Please use this identifier to cite or link to this item: https://hdl.handle.net/1959.11/6978
Title: John Stuart Mill's Location in Contemporary Debate: A Case for its Reassessment
Contributor(s): Bale, Raymond (author); Westbrook, George (supervisor)
Conferred Date: 1998
Copyright Date: 1996
Open Access: Yes
Handle Link: https://hdl.handle.net/1959.11/6978
Abstract: Contemporary theorists regard Mill as historically significant only and without impact on the two main strands of contemporary debate, which concern the possibility of the development of universal theory in a context of moral pluralism, and the attack upon liberal theory by the cluster of arguments collectively referred to as 'communitarian'. The argument of the thesis is that this regard should be revised. Its interpretation of Mill's political philosophy is intended to demonstrate the fruitfulness of a re-examination of his thought in relation to the contemporary debate. It does so by way of analysis of the broad rather than the narrow spectrum of ideas which comprise his materialist philosophy, arguing that only by accepting Mill's claim for his thought to be both holist and naturalist can the full extent of its value be recognized. Via this method of interpretation, the thesis reaches the conclusion that Mill's universal virtue ethics recognized and incorporated moral pluralism, and did so in a way that produced a set of necessary conditions that each code of action must satisfy to retain legitimacy as a moral code. To the extent that these conditions are satisfied, the plurality of codes of action are both reconcilable and commensurable. Furthermore, Mill's understanding of the autonomous individual at the level of human nature has as a crucial factor the existence of a hard-wired disposition in agents to perform other-directed actions. The cultivation and development of this disposition is essential for the achievement of the greatest possible individual happiness. Individuality is achieved only by the participation of agents in groups and society. The conclusion of the thesis is that considerable evidence is found in Mill's work to confirm the claim that its re-examination from this perspective will contribute fruitfully to the debate on both major issues in political philosophy, and accordingly his position in the debate should be revised.

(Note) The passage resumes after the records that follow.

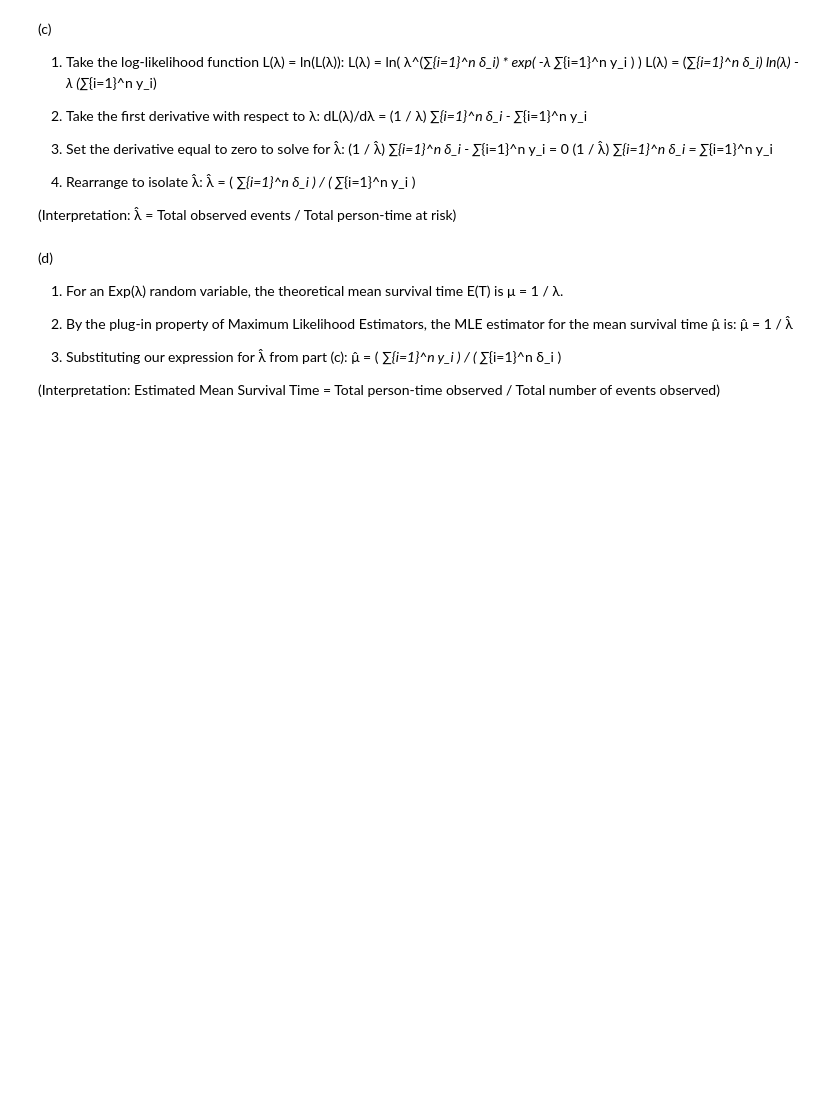
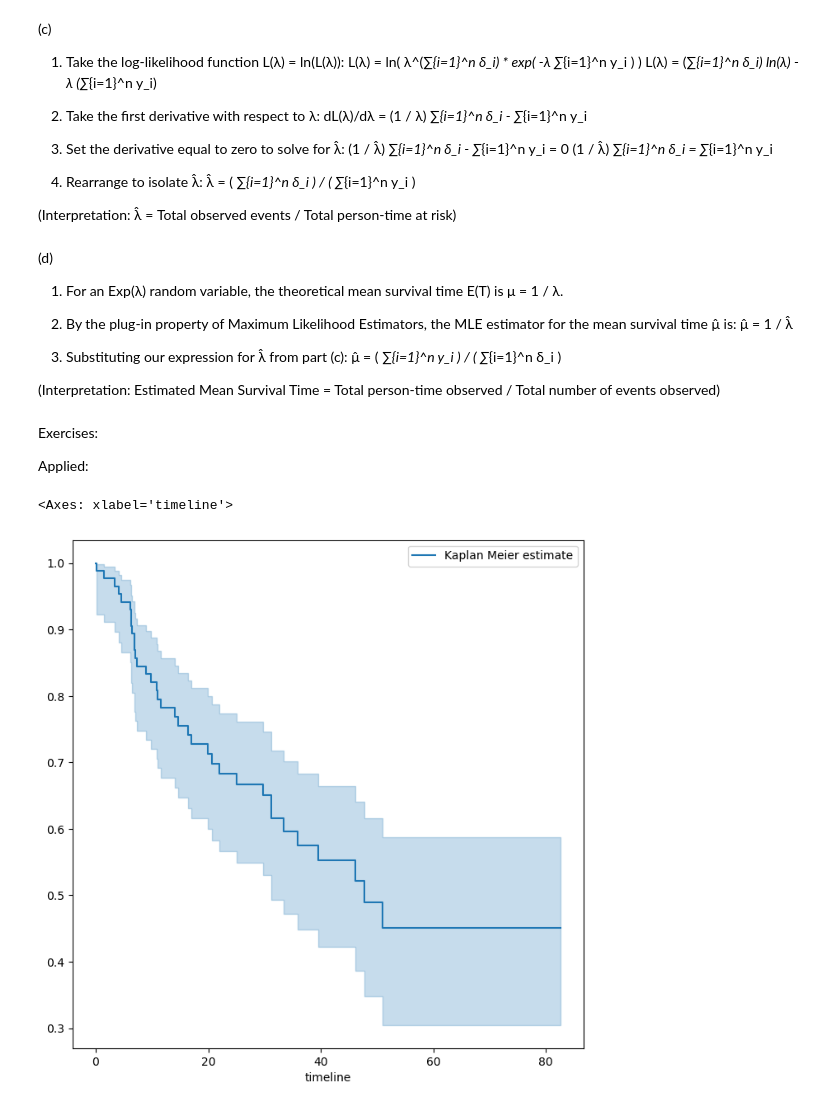
Before and after one commit to fatima-zahra20/ISLP-Solutions, a Jupyter notebook: MySolutionISLP_chap11.ipynb, the cells around one changed output. Cells and saved outputs as stored; diff of their text form; code cells hidden in the pictures; blank space fills up the shorter version.

Commit message:
applied-done-

```diff
--- a/MySolutionISLP_chap11.ipynb
+++ b/MySolutionISLP_chap11.ipynb
@@ -410,3 +410,7 @@ L(λ) = λ^(∑_{i=1}^n δ_i) * exp( -λ ∑_{i=1}^n y_i )
    μ̂ = ( ∑_{i=1}^n y_i ) / ( ∑_{i=1}^n δ_i )
 
 (Interpretation: Estimated Mean Survival Time = Total person-time observed / Total number of events observed)
+# %% [markdown]
+Exercises:
+
+Applied:
@@ -412,0 +427,11 @@ L(λ) = λ^(∑_{i=1}^n δ_i) * exp( -λ ∑_{i=1}^n y_i )
+# %%
+BrainCancer = load_data('BrainCancer')
+
+
+fig, ax = subplots(figsize=(8,8))
+km = KaplanMeierFitter()
+km_brain = km.fit(BrainCancer['time'], BrainCancer['status'])
+km_brain.plot(label='Kaplan Meier estimate', ax=ax)
+# %% [output]
+<Axes: xlabel='timeline'>
+[figure, added]
```
Also changed, not shown: parts of 11 cells of this notebook.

Publication Type: Thesis Doctoral
Rights Statement: Copyright 1996 - Raymond Bale
HERDC Category Description: T2 Thesis - Doctorate by Research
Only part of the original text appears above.